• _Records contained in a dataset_
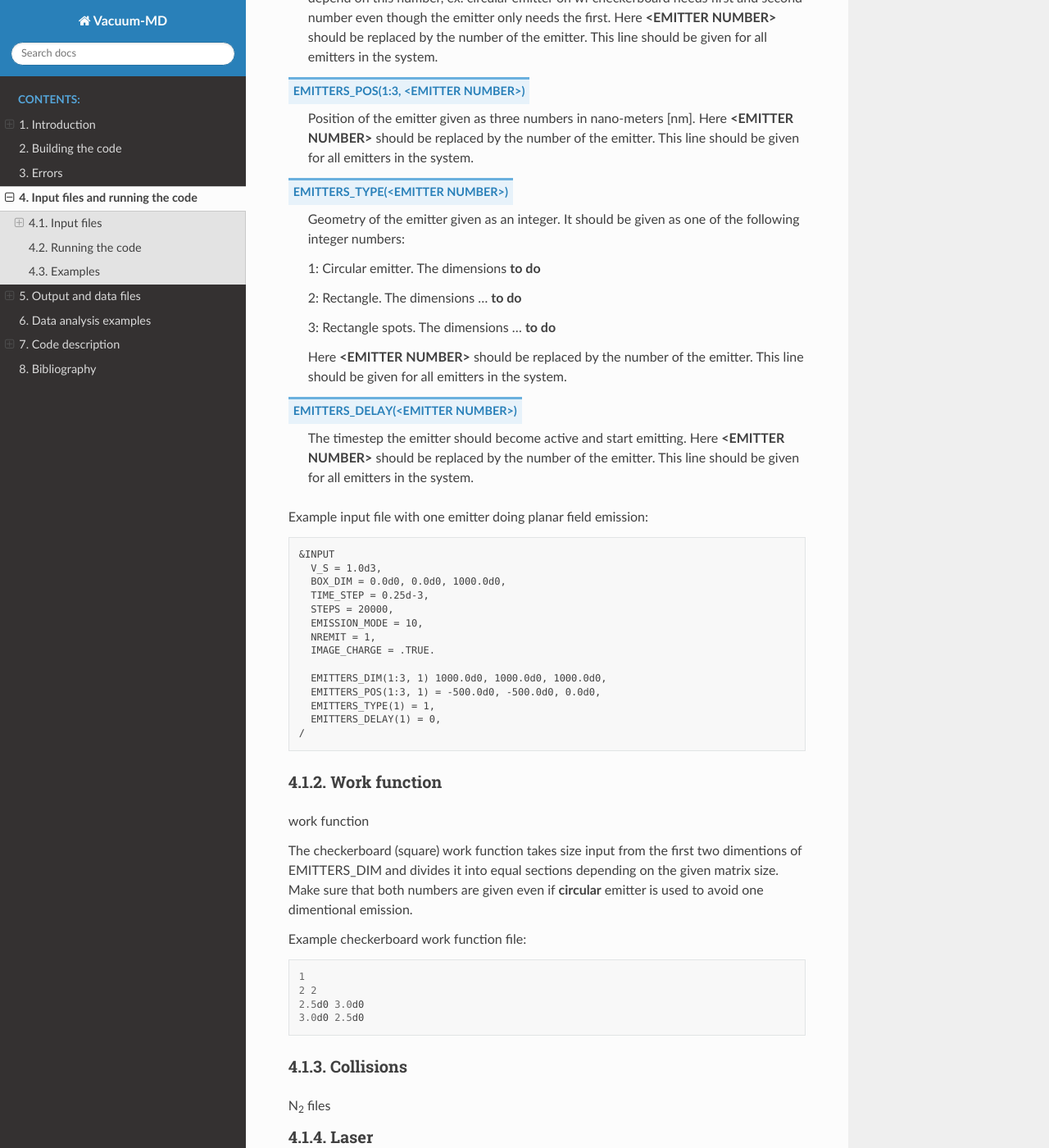
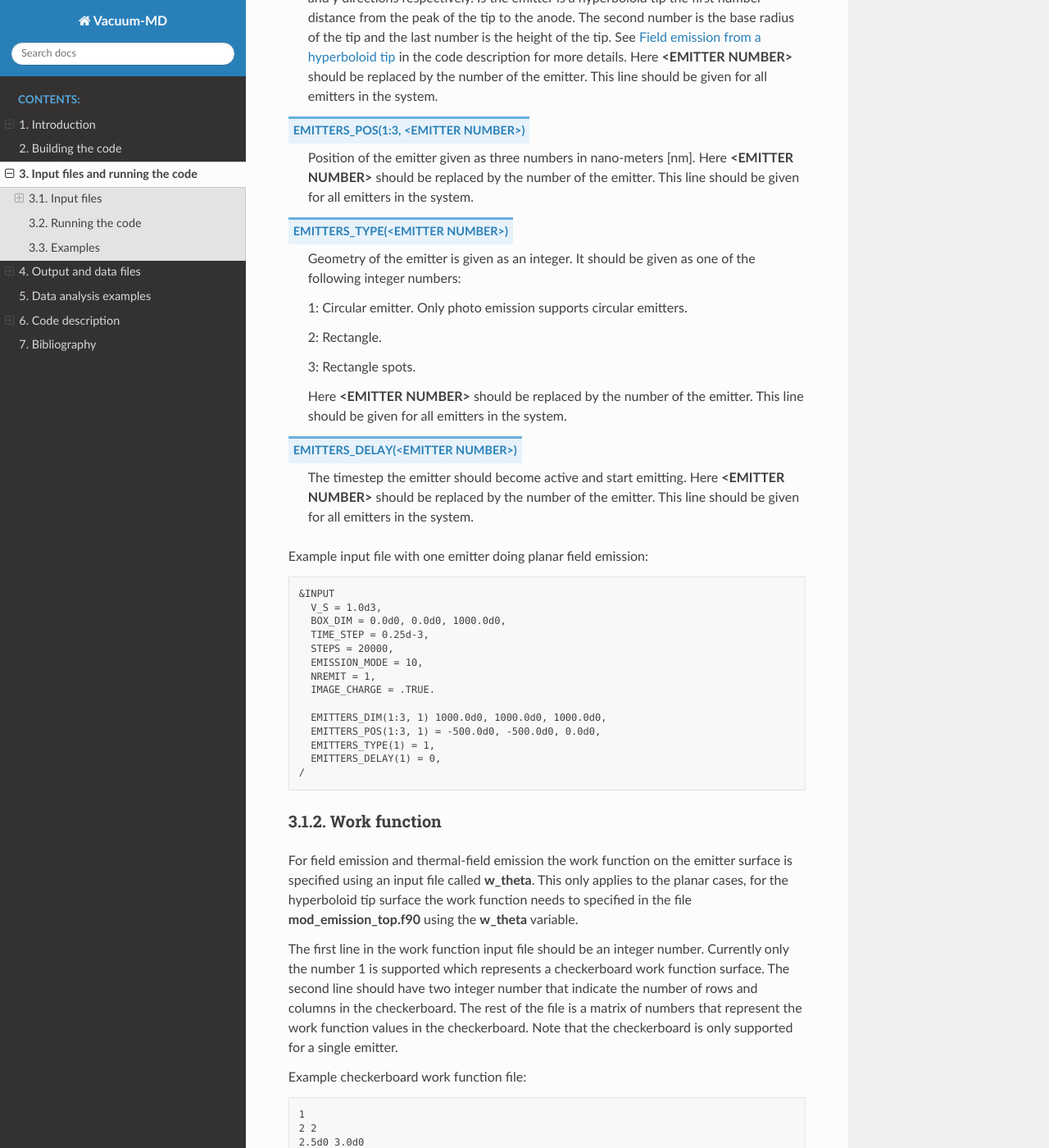
Before and after one commit to NanoPhysicsCenter/RUMDEED, a Sphinx documentation site: the page built from docs/source/run.rst, in a window 1280 px wide and 1400 px high, scrolled down 1431 px. Shown: the whole window at 82% size. Built offline with Sphinx 7.4.7 and the Read the Docs theme 2.0.0, drawn with Linux system fonts in a browser that asks for light colours; some of the changed text lies outside the part shown.

Commit message:
Docs updated

```diff
--- a/docs/source/intro.rst
+++ b/docs/source/intro.rst
@@ -2,8 +2,8 @@
 ============
 
 The Vacuum-MD program was first written by Andreas Pedersen :cite:p:`PhysRevLett.104.175002` in Python
-to simulate space charge limited photo emission :cite:p:`PhysRevLett.104.175002`. It was later rewritten in Fortran by Kristinn Torfason.
-He also extended it to include Field emission :cite:p:`doi:10.1063/1.4914855`:cite:p:`doi:10.1063/1.4972821` and
+to simulate space charge limited photo emission :cite:p:`PhysRevLett.104.175002`. It was later rewritten in Fortran by Kristinn Torfason with parallelization using OpenMP.
+It was also extended to include Field emission :cite:p:`doi:10.1063/1.4914855`:cite:p:`doi:10.1063/1.4972821` and
 Thermal-field emission :cite:p:`PhysRevApplied.15.014040`.
 
 .. index:: Python, Fortran, Photo emission, Field emission, Thermal-field emission
--- a/docs/source/run.rst
+++ b/docs/source/run.rst
@@ -1,11 +1,15 @@
+.. _run:
+
 Input files and running the code
 ================================
 
-To do run the code
+Once you have :ref:`downloaded the source code and build the executable <build>` you can run program using the instructions below.
 
 Input files
 -----------
-input, w_theta, collisions, laser
+The Vacuum-MD program is run from the command line and reads input parameters from several input files. These file are placed in the same
+directory as the Vacuum-MD executable file. The main input files is simply called **input** and is always required. Other input files such
+are only required when specific features of the program are used.
 
 Input file
 ++++++++++
@@ -40,21 +44,19 @@
     For a rectangular emitter the first two numbers represent the length in the x and y directions respectively.
     Is the emitter is a hyperboloid tip the first number distance from the peak of the tip to the anode. The second number is the base radius of the tip
     and the last number is the height of the tip. See :ref:`Field emission from a hyperboloid tip <field-tip>` in the code description for more details.
-    Workfunction can also depend on this number, ex. circular emitter on wf checkerboard needs first and second number even though the emitter only
-    needs the first.
     Here **<EMITTER NUMBER>** should be replaced by the number of the emitter.
     This line should be given for all emitters in the system.
 EMITTERS_POS(1:3, <EMITTER NUMBER>)
     Position of the emitter given as three numbers in nano-meters [nm]. Here **<EMITTER NUMBER>** should be replaced by the number of the emitter.
     This line should be given for all emitters in the system.
 EMITTERS_TYPE(<EMITTER NUMBER>)
-    Geometry of the emitter given as an integer. It should be given as one of the following integer numbers:
+    Geometry of the emitter is given as an integer. It should be given as one of the following integer numbers:
 
-    1: Circular emitter. The dimensions **to do**
+    1: Circular emitter. Only photo emission supports circular emitters.
 
-    2: Rectangle. The dimensions ... **to do**
+    2: Rectangle.
 
-    3: Rectangle spots. The dimensions ... **to do**
+    3: Rectangle spots.
 
     Here **<EMITTER NUMBER>** should be replaced by the number of the emitter. This line should be given for all emitters in the system.
 EMITTERS_DELAY(<EMITTER NUMBER>)
@@ -82,12 +84,16 @@
 
 Work function
 +++++++++++++
-work function
+For field emission and thermal-field emission the work function on the emitter surface is specified using an input file called **w_theta**. This only applies to the planar cases,
+for the hyperboloid tip surface the work function needs to specified in the file **mod_emission_top.f90** using the **w_theta** variable.
 
-The checkerboard (square) work function takes size input from the first two dimentions of EMITTERS_DIM and divides it into equal sections depending
-on the given matrix size. Make sure that both numbers are given even if **circular** emitter is used to avoid one dimentional emission.
+The first line in the work function input file should be an integer number. Currently only the number 1 is supported which represents a checkerboard work function surface.
+The second line should have two integer number that indicate the number of rows and columns in the checkerboard. The rest of the file is a matrix of numbers that
+represent the work function values in the checkerboard. Note that the checkerboard is only supported for a single emitter.
 
-Example checkerboard work function file::
+Example checkerboard work function file:
+
+.. code-block:: text
 
   1
   2 2
@@ -112,18 +118,19 @@
 Photoemission Input Warning
 +++++++++++++++++++++++++++
 
-    The header/first line sets parameters;
-    The first number enables Gaussian electron emission pulse, 1 = on, 2 = off.
-    Second number selects type of laser input, 1 for fixed photon energy, 2 for Poisson distributed photon energy.
-    Third number picks velocity profile for electrons, 1 being zero initial velocity, 2 for work function dependant inital velocity.
+The header/first line sets parameters;
+The first number enables Gaussian electron emission pulse, 1 = on, 2 = off.
+Second number selects type of laser input, 1 for fixed photon energy, 2 for Poisson distributed photon energy.
+Third number picks velocity profile for electrons, 1 being zero initial velocity, 2 for work function dependant inital velocity.
 
-    Second line is laser (photon) energy and variation, first being the laser 'mean' energy level in electronVolts (eV) and second being standard deviation of the laser (in eV's as well).
-    This is normal distribution with Box-Muller method.
-    For work function dependant initial velocity the energy is compared to the work function with the excess making way for Newtonian velocity given to the electrons.
+Second line is laser (photon) energy and variation, first being the laser 'mean' energy level in electronVolts (eV) and second being standard deviation of the laser (in eV's as well).
+This is normal distribution with Box-Muller method.
+For work function dependant initial velocity the energy is compared to the work function with the excess making way for Newtonian velocity given to the electrons.
 
-    Third line is gauss pulse parameters, center (mu), width (sigma) and A(mplitude) of the pulse.
-    The gaussian pulse is simulated with output restriction of electrons according to normal distribution.
-    This should in theory simulate the Quantum Efficiency and Intensity via amplitude modulation.
+Third line is gauss pulse parameters, center (mu), width (sigma) and A(mplitude) of the pulse.
+The gaussian pulse is simulated with output restriction of electrons according to normal distribution.
+This should in theory simulate the Quantum Efficiency and Intensity via amplitude modulation.
+
 
 Running the code
 -----------------
```
Also changed, not shown: docs/source/build.rst (+10 -15 lines), 2 other files.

• _EXERCISE DIRECTIONS_
Of the lines above, copy each that contains "checkerboard".

• _ANSWER SECTION_
-    Workfunction can also depend on this number, ex. circular emitter on wf checkerboard needs first and second number even though the emitter only
-The checkerboard (square) work function takes size input from the first two dimentions of EMITTERS_DIM and divides it into equal sections depending
+The first line in the work function input file should be an integer number. Currently only the number 1 is supported which represents a checkerboard work function surface.
+The second line should have two integer number that indicate the number of rows and columns in the checkerboard. The rest of the file is a matrix of numbers that
+represent the work function values in the checkerboard. Note that the checkerboard is only supported for a single emitter.
-Example checkerboard work function file::
+Example checkerboard work function file:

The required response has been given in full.